Supporters of a proposed 18-hole public golf course on Fort Smallwood Road will not be getting any help from Councilman Carl G. "Dutch" Holland -- at least not for a while.
Holland, R-Pasadena, said Monday that he's recommending the site -- a 153-acre former horse farm being purchased by the county for $1.7 million -- be left as open space, with nary a hiking trail nor picnic bench to mar it.
"The county is in a financial crunch," Holland said. "And I'm nottoo sure at this point how many people want a golf course there."
But county parks officials, state legislators and community leaders say there is plenty of support for the golf course.
"To people in this district, the golf course was always a priority," said Darlene Schepleng, a Rock Creek activist who lives near the horse farm.
Former Linthicum Councilman Theodore J. Sophocleus said Holland unfairlymade the golf course a campaign issue in his race against former Councilman Edward C. "Buddy" Ahern, who had lobbied the county since 1986 to buy the horse farm.
"He used it against Buddy in the campaign, saying it was a waste of taxpayers' money and was irresponsible," Sophocleus said. "But the key was keeping the property as open space (rather than allowing it to be developed), and that was done by Mr. Ahern."
The property owner, Irvin Polashuk, planned to build a 30-home subdivision as recently as last spring -- a plan vehemently opposed by residents.
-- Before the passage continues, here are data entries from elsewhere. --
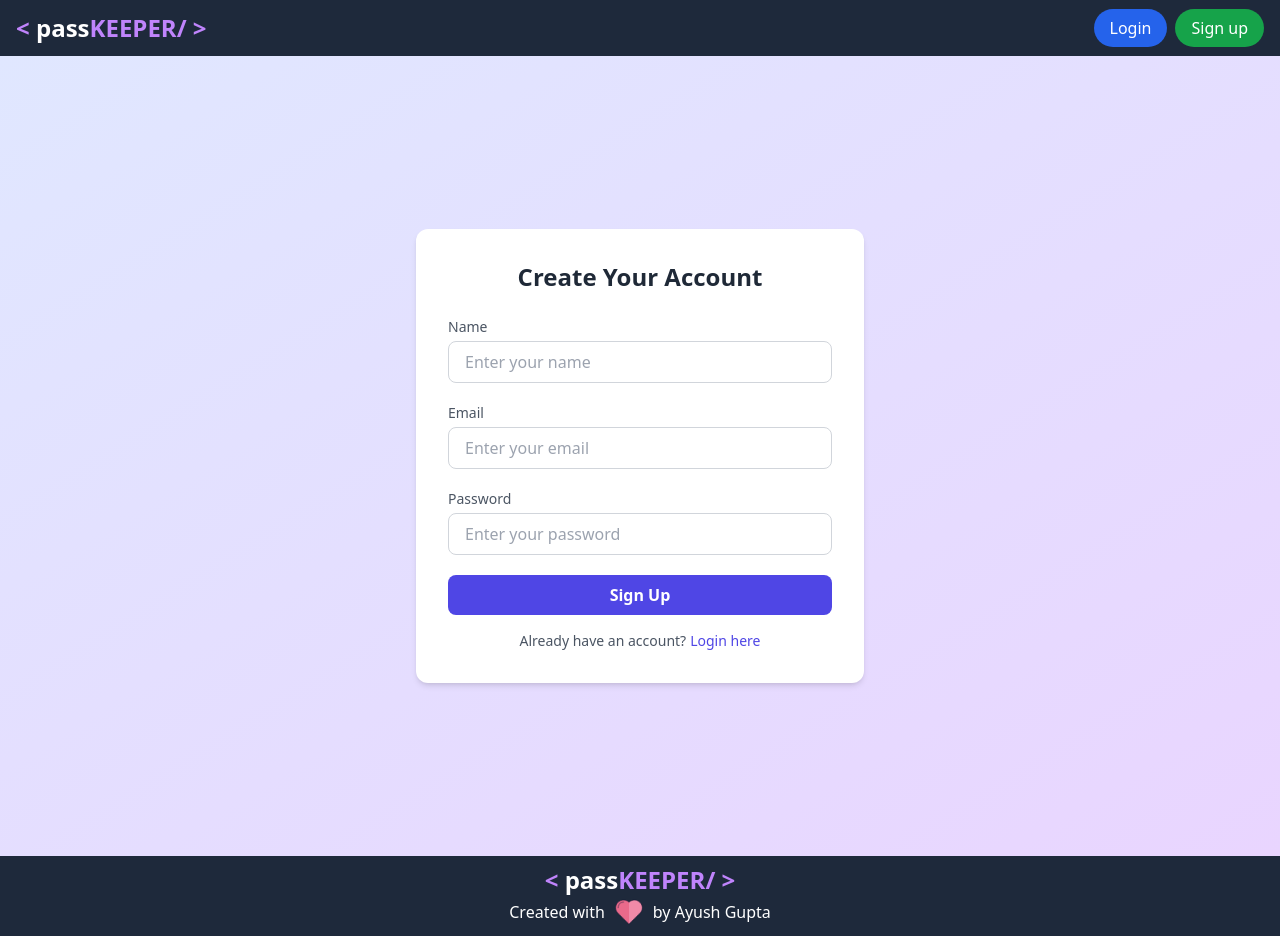
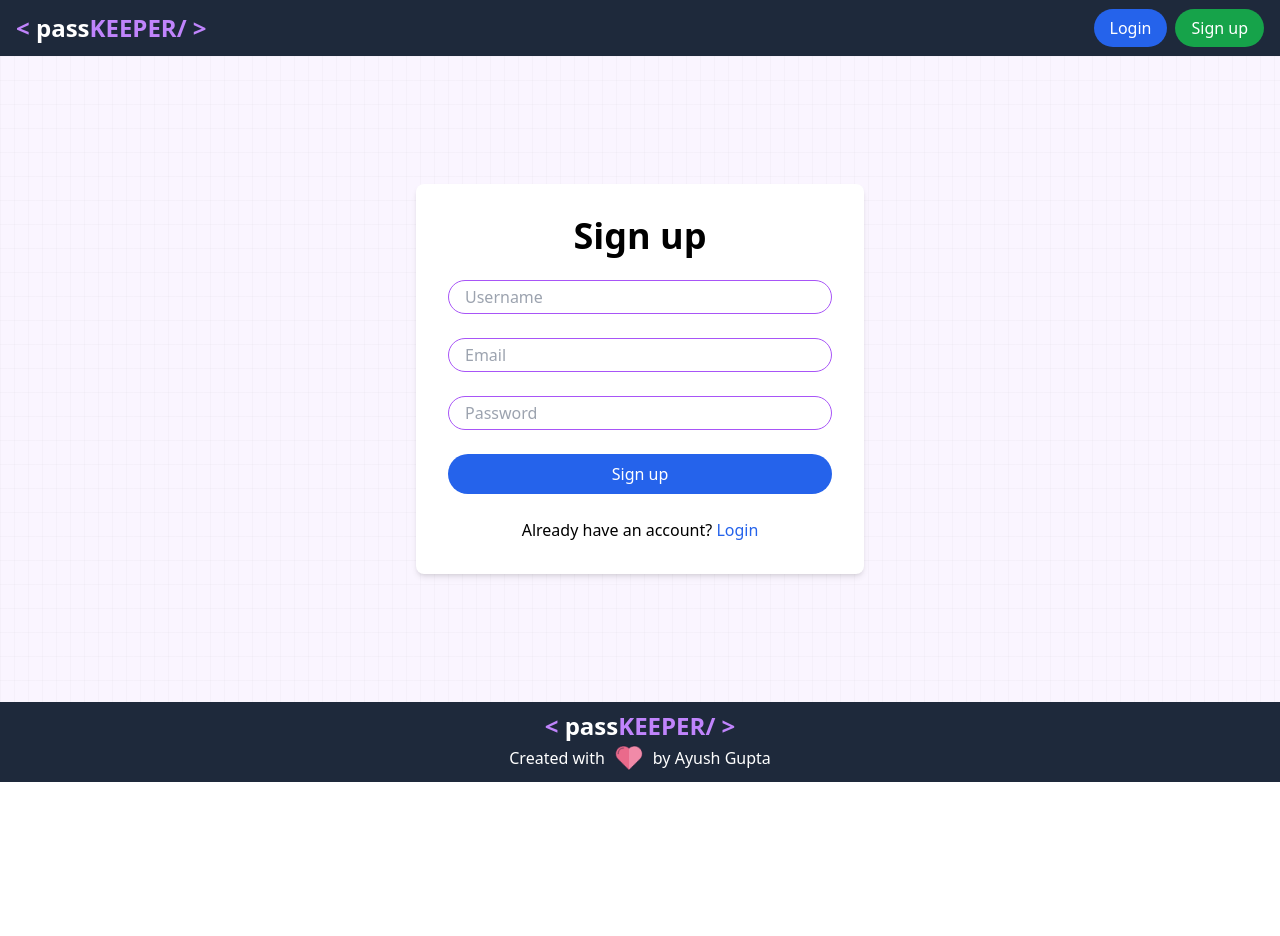
Before and after one commit to ayush-gupta456/pass_op, a React (Vite) app: page /signup in a window 1280 px wide. After the commit the page ends 800 px from the top, so only its background shows below. Built offline with nearby package versions, Linux system fonts and the light colour scheme.

Commit message:
Update Signup.jsx

```diff
--- a/src/components/Signup.jsx
+++ b/src/components/Signup.jsx
@@ -1,109 +1,105 @@
-import React, { useState } from 'react';
+import { useState } from 'react';
 import { Link, useNavigate } from 'react-router-dom';
-import { toast } from 'react-toastify';
+import { ToastContainer, toast } from 'react-toastify';
+import 'react-toastify/dist/ReactToastify.css';
 
+/**
+ * The Signup component handles user registration.
+ * @returns {React.ReactElement} - The signup form.
+ */
 const Signup = () => {
-  const [form, setForm] = useState({ name: '', email: '', password: '' });
-  const [loading, setLoading] = useState(false);
+    const [form, setForm] = useState({ username: '', email: '', password: '' });
     const navigate = useNavigate();
 
+    /**
+     * Handles changes to the form fields.
+     * @param {React.ChangeEvent<HTMLInputElement>} e - The change event.
+     */
     const handleChange = (e) => {
         setForm({ ...form, [e.target.name]: e.target.value });
     };
 
+    /**
+     * Handles the form submission.
+     * @param {React.FormEvent<HTMLFormElement>} e - The form event.
+     */
     const handleSubmit = async (e) => {
         e.preventDefault();
-
-    if (!form.name || !form.email || !form.password) {
-      toast.error('All fields are required');
+        const { username, email, password } = form;
+        if (username.length < 4 || password.length < 4 || email.length < 4) {
+            toast('Fields must be at least 4 characters', { type: 'error' });
             return;
         }
 
-    setLoading(true);
+        try {
+            const response = await fetch('https://pass-op-dkz6.onrender.com/api/auth/register', {
+                method: 'POST',
+                headers: { 'Content-Type': 'application/json' },
+                body: JSON.stringify({ username, email, password }),
+            });
+            // FOR DEPLOYMENT - Update the URL above to your production URL:
+            // const response = await fetch('https://your-production-domain.com/api/auth/register', {
 
-    try {
-      const res = await fetch('https://pass-op-dkz6.onrender.com/api/auth/createuser', {
-        method: 'POST',
-        headers: {
-          'Content-Type': 'application/json'
-        },
-        body: JSON.stringify(form)
-      });
-
-      const data = await res.json();
-      setLoading(false);
-
-      if (res.ok) {
-        toast.success('Signup successful! Please login.');
+            if (response.ok) {
+                toast('Signed up successfully!', { type: 'success' });
                 navigate('/login');
             } else {
-        toast.error(data.error || 'Signup failed');
+                const data = await response.json();
+                toast(data.error || 'User already exists', { type: 'error' });
             }
         } catch (error) {
-      setLoading(false);
-      toast.error('Something went wrong. Try again later.');
+            toast('Failed to sign up', { type: 'error' });
         }
     };
 
     return (
-    <div className="min-h-screen flex items-center justify-center bg-gradient-to-br from-indigo-100 to-purple-200">
-      <div className="bg-white shadow-md rounded-xl p-8 w-full max-w-md">
-        <h2 className="text-2xl font-bold text-center text-gray-800 mb-6">Create Your Account</h2>
-        <form onSubmit={handleSubmit} className="space-y-5">
-          <div>
-            <label htmlFor="name" className="block text-sm font-medium text-gray-600 mb-1">Name</label>
+        <>
+            <ToastContainer position="top-right" autoClose={5000} theme="dark" />
+            <div className="flex items-center justify-center min-h-[80.7vh] bg-purple-50 bg-[linear-gradient(to_right,#8080800a_1px,transparent_1px),linear-gradient(to_bottom,#8080800a_1px,transparent_1px)] bg-[size:14px_24px]">
+                <div className="w-full max-w-md p-8 space-y-6 bg-white rounded-lg shadow-md">
+                    <h1 className="text-4xl font-bold text-center">Sign up</h1>
+                    <form className="space-y-6" onSubmit={handleSubmit}>
                         <input
+                            value={form.username}
+                            onChange={handleChange}
+                            placeholder="Username"
+                            className="w-full p-4 py-1 border border-purple-500 rounded-full"
                             type="text"
-              name="name"
-              value={form.name}
+                            name="username"
+                        />
+                        <input
+                            value={form.email}
                             onChange={handleChange}
-              className="w-full border border-gray-300 rounded-lg px-4 py-2 focus:outline-none focus:ring-2 focus:ring-indigo-500"
-              placeholder="Enter your name"
-            />
-          </div>
-
-          <div>
-            <label htmlFor="email" className="block text-sm font-medium text-gray-600 mb-1">Email</label>
-            <input
+                            placeholder="Email"
+                            className="w-full p-4 py-1 border border-purple-500 rounded-full"
                             type="email"
                             name="email"
-              value={form.email}
+                        />
+                        <input
+                            value={form.password}
                             onChange={handleChange}
-              className="w-full border border-gray-300 rounded-lg px-4 py-2 focus:outline-none focus:ring-2 focus:ring-indigo-500"
-              placeholder="Enter your email"
-            />
-          </div>
-
-          <div>
-            <label htmlFor="password" className="block text-sm font-medium text-gray-600 mb-1">Password</label>
-            <input
+                            placeholder="Password"
+                            className="w-full p-4 py-1 border border-purple-500 rounded-full"
                             type="password"
                             name="password"
-              value={form.password}
-              onChange={handleChange}
-              className="w-full border border-gray-300 rounded-lg px-4 py-2 focus:outline-none focus:ring-2 focus:ring-indigo-500"
-              placeholder="Enter your password"
                         />
-          </div>
-
                         <button
                             type="submit"
-            disabled={loading}
-            className="w-full bg-indigo-600 text-white font-semibold py-2 px-4 rounded-lg hover:bg-indigo-700 transition-all duration-200"
+                            className="w-full px-8 py-2 text-white bg-blue-600 rounded-full"
                         >
-            {loading ? 'Signing Up...' : 'Sign Up'}
+                            Sign up
                         </button>
                     </form>
-
-        <p className="mt-4 text-center text-sm text-gray-600">
-          Already have an account?
-          <Link to="/login" className="text-indigo-600 font-medium ml-1 hover:underline">
-            Login here
+                    <p className="text-center">
+                        Already have an account?{' '}
+                        <Link to="/login" className="text-blue-600">
+                            Login
                         </Link>
                     </p>
                 </div>
             </div>
+        </>
     );
 };
 
-export default Signup;
+export default Signup;
```
Lines whose indentation alone changed are shown as unchanged.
Holland said the golf course idea went as far as it did only because people found it more acceptable than a housing development. "I have heard nothing" from golf course supporters, he said, noting that he made his position clear at a Greater Pasadena Council meeting last month.
"He told us it was a pipe dream and would never happen," said Schepleng, who attended that meeting. "I think Councilman Holland needs to talk to his constituents and get their feelings before he starts making up his mind."
On Monday, Holland denied he opposes a golf course being built on the horse farm "if the needis there and if the county is in a position to pay for it."
County recreation and parks officials and District 31 lawmakers agree thatbuying the land -- which includes a spoil site for the long-awaited Rock Creek dredging -- is the top priority this year. State legislators say they will seek state Program Open Space money to buy the farm during the General Assembly session, which begins today.
They alsoagree that with the state and county governments facing budget crises, this is not the year to build a golf course, which could cost up to $4.5 million.
However, Sen. Philip Jimeno, D-Brooklyn Park, saidstate legislators remain committed to the golf course. As for leaving the horse farm exactly as it is, "there are recreational needs. A golf course has a broad base of support."
County Parks Administrator William Rinehart said a marketing study performed last year showed the county needs four to five new golf courses north of Severna Park.
Rinehart said he doubted the county would leave the horse farm asit is, especially since the land is not particularly valuable. "It'smostly open old farmland with second growth," he said. And trespassers have been dumping on the site.
"I don't see spending $1.7 million and then not having any public uses," Rinehart said. "What's accomplished if we just let it sit?"